(CNN) — What do you think about when you think of a Doha vacation? Dune-bashing drives into the desert, perhaps? Or splashing out in style inside vast malls and seaside strolling in the shadow of glitzy skyscrapers?
Just off the coast of the Qatari capital lies a whole different proposition.
The aptly named, crescent-shaped Banana Island is a luxury island resort. Since opening four years ago, it's quickly become a top destination for luxury-seeking vacationers.
Operated by Thailand-based Anantara, the resort can be reached via catamaran setting off from Dhow Harbour (just by the spectacular Museum of Islamic Arts) or by private yacht.
If you belong in the first category, you'll be greeted with warm smiles as you board the luxury ferry where you'll be offered Arabian coffee, dates and water. Some 20 minutes later, the sound of beating drums will welcome you onto the 13-acre island -- and usher you into a world of total relaxation.
Big on comfort and lavishness, the resort strikes a great, Maldives-like first impression -- think golden sands, palm-thatched roofs and opulent rooms overlooking turquoise waters.
Rooms, villas and bungalows
There are 141 guest rooms, all decorated with Arabic designs.
Dimitris Sideridis Photography
Its accommodation options range from 55-square-meter sea view rooms to 360-square-meter overwater bungalows fully equipped with lounging decks and private infinity pools.
The 141 guest rooms, villas and bungalows are decorated with Arabic designs and feature deluxe mosaic-adorned bathrooms. They're all stocked up with automatically controlled curtains, flat-screen TVs, mini-bars and coffee machines.
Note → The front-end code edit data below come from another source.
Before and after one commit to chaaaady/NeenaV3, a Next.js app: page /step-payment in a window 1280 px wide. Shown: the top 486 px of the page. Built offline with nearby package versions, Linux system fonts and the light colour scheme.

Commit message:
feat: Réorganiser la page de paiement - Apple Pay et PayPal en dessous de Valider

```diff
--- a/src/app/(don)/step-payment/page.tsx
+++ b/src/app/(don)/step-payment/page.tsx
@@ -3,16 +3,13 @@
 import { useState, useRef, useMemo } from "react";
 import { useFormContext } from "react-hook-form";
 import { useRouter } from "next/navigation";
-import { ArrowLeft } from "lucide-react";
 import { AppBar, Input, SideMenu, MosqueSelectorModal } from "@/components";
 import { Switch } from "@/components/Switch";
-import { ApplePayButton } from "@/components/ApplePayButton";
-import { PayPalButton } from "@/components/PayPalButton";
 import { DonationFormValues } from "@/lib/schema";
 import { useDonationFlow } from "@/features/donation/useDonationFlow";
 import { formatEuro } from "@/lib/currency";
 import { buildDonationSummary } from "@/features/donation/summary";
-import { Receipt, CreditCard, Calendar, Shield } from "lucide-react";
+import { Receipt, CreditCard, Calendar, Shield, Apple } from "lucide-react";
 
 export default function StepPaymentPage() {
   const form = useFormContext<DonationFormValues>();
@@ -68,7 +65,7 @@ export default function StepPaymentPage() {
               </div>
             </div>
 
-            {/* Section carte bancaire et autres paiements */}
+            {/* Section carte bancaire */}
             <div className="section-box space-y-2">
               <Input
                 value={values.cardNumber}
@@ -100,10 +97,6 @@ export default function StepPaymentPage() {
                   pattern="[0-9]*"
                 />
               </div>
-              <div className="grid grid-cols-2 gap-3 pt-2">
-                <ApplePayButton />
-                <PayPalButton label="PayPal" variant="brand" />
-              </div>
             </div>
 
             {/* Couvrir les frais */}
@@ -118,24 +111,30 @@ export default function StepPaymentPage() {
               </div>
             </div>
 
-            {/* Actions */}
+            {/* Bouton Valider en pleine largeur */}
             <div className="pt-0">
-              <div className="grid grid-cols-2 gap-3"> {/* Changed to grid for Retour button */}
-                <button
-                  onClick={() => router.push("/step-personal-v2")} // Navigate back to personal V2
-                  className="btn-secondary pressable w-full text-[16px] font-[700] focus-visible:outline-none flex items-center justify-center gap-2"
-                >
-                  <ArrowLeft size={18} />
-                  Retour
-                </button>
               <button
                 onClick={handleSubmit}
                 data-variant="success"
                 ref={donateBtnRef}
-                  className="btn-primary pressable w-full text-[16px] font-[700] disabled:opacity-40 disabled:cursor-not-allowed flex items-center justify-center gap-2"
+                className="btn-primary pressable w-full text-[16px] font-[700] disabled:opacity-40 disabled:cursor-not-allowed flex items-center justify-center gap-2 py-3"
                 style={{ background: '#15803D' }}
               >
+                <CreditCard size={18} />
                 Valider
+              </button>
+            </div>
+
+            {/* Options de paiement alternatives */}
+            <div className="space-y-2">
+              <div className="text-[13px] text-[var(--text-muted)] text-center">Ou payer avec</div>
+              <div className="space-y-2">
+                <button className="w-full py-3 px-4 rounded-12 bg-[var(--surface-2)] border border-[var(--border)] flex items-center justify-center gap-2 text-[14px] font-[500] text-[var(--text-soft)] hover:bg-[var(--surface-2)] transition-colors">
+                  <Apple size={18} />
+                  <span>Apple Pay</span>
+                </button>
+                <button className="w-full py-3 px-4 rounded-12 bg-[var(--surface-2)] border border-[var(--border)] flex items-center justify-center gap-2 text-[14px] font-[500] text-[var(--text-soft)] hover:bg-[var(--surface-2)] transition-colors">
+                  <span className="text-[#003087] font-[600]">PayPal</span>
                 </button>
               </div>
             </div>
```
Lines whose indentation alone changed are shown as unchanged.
"What impressed me the most was how large a basic room was," says Alexander Köhler, a 26-year-old Doha resident from South Africa who makes the short ferry trip to Banana Island every few months.
"I had a comfortable recliner on my porch with a beautiful view of the ocean," he added. "The bathrooms were very impressive, as was the restaurant on the ocean -- you could see fish swimming right underneath you."
When not lounging on the private 800-meter beach, guests have plenty of options, including a long list of outdoor activities such as diving, kayaking, snorkeling and stand-up paddle boarding. You can also learn how to conquer the waves on surfing simulators.
For something more relaxing -- and more Instagrammable -- you can jump on the sea swing that swishes above the ocean shallows.
Visitors from overseas should remember that Qatar is an Islamic country and, in line with local custom, Banana Island is a dry resort. Guests can't bring their own alcohol to enjoy in private.
You can enjoy mocktails by the lagoon pool, play beach sports and hit the golf course or simply fuel up in one of the island's numerous restaurants serving anything from traditional Middle Eastern and Asian delicacies to American diner classics and Italian fine dining.
A fleet of electric golf carts is always at hand to ferry you around.
Gulf sun getting too much? Dive in the pool.
Dimitris Sideridis Photography
If you need a break from the hot Gulf sun, there are several indoor options available, including relieving stress at the island's spa and wellness center. You can also test your bowling skills in a multi-lane alley, play pool and foosball or curl up amongst pillows and blankets while watching blockbusters inside an exclusive 20-seat movie theater.
A big hit with families, there's also a children's cinema as well as kids' clubs, including a pool with slides.
Since its launch in 2015, after construction work that took some three years to complete, the resort has welcomed more than 1.4 million guests, according to Anna Claudia Calderon, the resort's communications marketing manager.
Apart from overnight guests, particularly from Qatar itself as well as Germany, Russia and the UK, the resort has become popular with day-trippers seeking fun and calm away from Doha's traffic-clogged streets before taking the ferry back to the vibrant Gulf metropolis.
Banana Island, Doha, Qatar; +974 4040 5050; Rates start at around $300 a night